### WHAT YOU HAVE TO DO
In the data below, how many lines contain the string "conquer"? Reply with the number only.

[Edit tracking data]
■ ■ ■ ■ ■ ■ ■

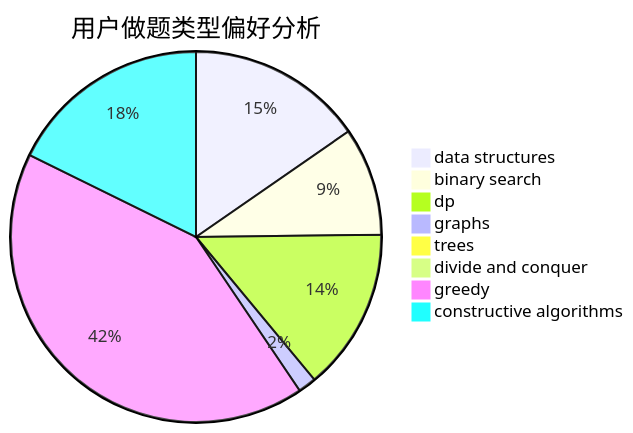
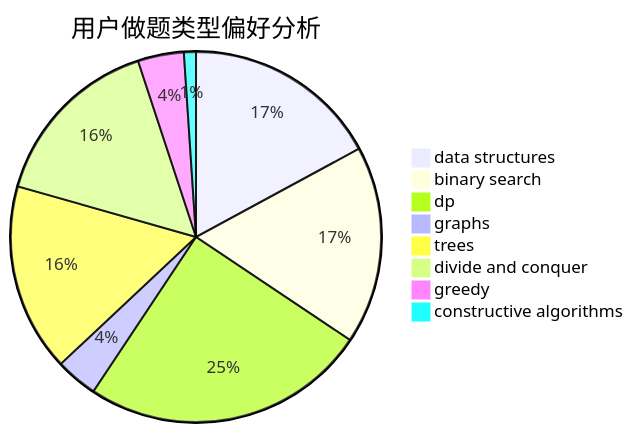
Before and after one commit to sherpahu/cfrs.github.io: the second of 3 diagrams in docs/user/u853.md, drawn with Mermaid. The commit also changed other lines of this file and 2770 other files, not shown here.

````diff
--- a/docs/user/u853.md
+++ b/docs/user/u853.md
@@ -23,11 +23,11 @@
 ```mermaid
 pie title 用户做题类型偏好分析
-    "data structures" :  39
-    "binary search" :  24
-    "dp" :  36
-    "graphs" :  4
-    "trees" :  0
-    "divide and conquer" :  0
-    "greedy" :  106
-    "constructive algorithms" :  45
+    "data structures" :  98
+    "binary search" :  99
+    "dp" :  143
+    "graphs" :  21
+    "trees" :  94
+    "divide and conquer" :  89
+    "greedy" :  23
+    "constructive algorithms" :  6
 ```
````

■ ■ ■ ■ ■ ■ ■

### RESULT OF THE EXERCISE
2